━━━ Records for this task ━━━
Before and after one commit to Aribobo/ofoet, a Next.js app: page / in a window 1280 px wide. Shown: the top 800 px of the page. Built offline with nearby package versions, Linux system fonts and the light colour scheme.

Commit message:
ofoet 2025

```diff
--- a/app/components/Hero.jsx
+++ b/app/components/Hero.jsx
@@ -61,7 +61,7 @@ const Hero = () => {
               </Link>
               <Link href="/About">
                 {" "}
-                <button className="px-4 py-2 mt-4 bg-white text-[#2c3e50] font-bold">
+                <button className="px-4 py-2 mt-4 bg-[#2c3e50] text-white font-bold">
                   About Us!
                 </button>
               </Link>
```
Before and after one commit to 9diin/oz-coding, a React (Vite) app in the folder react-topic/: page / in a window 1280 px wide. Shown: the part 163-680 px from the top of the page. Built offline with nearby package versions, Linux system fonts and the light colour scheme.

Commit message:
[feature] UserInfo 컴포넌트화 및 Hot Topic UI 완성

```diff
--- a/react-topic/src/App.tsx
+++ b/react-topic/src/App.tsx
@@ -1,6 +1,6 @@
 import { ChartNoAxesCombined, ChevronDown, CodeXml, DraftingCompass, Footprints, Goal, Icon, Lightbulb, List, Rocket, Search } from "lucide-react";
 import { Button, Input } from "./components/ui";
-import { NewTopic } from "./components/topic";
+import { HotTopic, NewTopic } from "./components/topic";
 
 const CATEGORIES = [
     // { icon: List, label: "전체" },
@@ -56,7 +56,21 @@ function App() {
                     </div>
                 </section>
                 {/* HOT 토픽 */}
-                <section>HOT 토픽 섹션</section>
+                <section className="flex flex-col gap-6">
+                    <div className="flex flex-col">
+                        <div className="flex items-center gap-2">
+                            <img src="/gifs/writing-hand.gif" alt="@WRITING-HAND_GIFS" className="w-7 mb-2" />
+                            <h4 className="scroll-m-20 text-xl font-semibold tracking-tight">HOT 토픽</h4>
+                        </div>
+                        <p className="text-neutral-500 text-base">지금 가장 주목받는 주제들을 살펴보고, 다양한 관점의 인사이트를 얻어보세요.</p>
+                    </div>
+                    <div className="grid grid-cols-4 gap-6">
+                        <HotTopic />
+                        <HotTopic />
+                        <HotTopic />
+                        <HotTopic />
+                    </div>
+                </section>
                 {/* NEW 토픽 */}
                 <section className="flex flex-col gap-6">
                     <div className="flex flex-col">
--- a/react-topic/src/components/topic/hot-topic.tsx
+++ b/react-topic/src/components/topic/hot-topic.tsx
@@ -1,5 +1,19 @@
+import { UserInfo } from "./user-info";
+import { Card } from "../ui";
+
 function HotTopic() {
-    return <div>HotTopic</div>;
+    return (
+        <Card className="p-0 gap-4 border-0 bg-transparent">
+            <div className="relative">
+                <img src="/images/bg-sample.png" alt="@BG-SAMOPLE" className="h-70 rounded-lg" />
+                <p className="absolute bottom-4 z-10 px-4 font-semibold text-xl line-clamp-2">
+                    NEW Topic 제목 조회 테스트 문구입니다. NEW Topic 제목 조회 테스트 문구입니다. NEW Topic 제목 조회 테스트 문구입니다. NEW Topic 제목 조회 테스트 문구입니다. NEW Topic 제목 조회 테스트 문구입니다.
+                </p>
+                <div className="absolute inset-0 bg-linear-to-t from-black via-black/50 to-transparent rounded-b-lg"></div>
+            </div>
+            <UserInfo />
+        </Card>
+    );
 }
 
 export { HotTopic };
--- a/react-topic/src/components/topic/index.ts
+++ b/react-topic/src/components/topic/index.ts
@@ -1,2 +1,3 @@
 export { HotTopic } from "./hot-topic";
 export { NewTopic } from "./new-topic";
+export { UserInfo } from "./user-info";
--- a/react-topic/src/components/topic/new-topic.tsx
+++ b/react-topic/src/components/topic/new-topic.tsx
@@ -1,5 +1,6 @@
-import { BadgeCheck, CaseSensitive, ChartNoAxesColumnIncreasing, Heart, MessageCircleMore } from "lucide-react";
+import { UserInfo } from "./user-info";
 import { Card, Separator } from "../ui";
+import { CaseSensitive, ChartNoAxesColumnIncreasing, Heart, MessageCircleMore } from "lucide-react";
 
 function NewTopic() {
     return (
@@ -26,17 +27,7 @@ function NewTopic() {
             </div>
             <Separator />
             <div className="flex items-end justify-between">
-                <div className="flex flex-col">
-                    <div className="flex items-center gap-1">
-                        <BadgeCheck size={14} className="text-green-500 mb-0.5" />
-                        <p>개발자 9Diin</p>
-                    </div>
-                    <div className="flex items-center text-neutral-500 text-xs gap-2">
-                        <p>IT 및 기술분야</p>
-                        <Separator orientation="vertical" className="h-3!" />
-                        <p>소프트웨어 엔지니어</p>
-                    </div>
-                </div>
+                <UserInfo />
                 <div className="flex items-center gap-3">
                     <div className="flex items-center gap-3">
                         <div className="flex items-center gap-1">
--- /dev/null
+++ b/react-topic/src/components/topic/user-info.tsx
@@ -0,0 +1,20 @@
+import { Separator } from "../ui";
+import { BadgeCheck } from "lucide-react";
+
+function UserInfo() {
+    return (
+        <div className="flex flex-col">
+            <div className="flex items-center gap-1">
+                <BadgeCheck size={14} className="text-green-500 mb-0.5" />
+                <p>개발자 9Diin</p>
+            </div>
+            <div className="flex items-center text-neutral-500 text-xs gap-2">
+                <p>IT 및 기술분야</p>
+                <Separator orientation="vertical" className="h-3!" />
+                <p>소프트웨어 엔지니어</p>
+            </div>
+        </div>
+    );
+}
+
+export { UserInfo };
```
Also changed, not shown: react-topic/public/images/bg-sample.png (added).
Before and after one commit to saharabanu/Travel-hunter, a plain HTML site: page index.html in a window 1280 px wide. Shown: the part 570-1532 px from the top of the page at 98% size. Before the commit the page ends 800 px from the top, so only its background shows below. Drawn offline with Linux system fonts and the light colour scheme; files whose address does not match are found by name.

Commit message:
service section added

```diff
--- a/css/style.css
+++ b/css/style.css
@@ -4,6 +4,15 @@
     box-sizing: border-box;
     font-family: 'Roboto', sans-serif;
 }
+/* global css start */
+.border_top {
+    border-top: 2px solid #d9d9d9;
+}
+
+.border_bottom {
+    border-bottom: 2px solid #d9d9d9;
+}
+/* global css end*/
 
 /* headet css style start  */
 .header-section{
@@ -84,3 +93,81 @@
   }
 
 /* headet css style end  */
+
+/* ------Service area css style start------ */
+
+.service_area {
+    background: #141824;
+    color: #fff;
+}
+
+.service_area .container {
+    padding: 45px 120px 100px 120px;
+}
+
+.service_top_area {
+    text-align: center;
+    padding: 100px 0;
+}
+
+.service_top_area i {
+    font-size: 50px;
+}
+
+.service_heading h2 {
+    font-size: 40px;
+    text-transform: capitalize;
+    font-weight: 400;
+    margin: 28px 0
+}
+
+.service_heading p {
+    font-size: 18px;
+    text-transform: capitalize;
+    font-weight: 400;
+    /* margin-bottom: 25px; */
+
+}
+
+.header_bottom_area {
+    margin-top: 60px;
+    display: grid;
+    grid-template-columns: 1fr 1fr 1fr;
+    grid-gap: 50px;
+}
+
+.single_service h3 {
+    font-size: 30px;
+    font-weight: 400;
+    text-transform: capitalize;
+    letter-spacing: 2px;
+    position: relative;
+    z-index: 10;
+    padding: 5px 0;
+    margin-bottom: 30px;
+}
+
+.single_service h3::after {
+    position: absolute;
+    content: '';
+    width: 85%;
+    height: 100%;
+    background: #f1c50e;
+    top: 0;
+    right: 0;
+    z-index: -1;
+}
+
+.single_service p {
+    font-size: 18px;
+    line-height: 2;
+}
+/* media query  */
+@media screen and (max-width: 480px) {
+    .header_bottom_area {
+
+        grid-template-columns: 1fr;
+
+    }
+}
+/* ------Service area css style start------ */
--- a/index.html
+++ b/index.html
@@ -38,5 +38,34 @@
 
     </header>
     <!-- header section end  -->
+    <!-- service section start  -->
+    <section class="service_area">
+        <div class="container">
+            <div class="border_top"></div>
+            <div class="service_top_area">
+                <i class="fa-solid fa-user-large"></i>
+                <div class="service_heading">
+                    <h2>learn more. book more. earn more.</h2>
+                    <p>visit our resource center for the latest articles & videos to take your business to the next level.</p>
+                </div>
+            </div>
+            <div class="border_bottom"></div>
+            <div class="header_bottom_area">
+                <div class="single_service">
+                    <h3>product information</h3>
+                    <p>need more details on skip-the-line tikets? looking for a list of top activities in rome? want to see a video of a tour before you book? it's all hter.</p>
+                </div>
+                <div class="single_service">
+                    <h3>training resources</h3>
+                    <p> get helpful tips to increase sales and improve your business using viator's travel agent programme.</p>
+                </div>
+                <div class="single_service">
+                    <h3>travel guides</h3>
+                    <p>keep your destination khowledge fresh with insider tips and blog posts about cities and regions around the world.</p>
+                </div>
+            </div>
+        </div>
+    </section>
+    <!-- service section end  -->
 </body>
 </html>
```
━━━
__Work to complete__: From the data above, determine how many lines hold "import", and write only the number.

__Expected output__: 12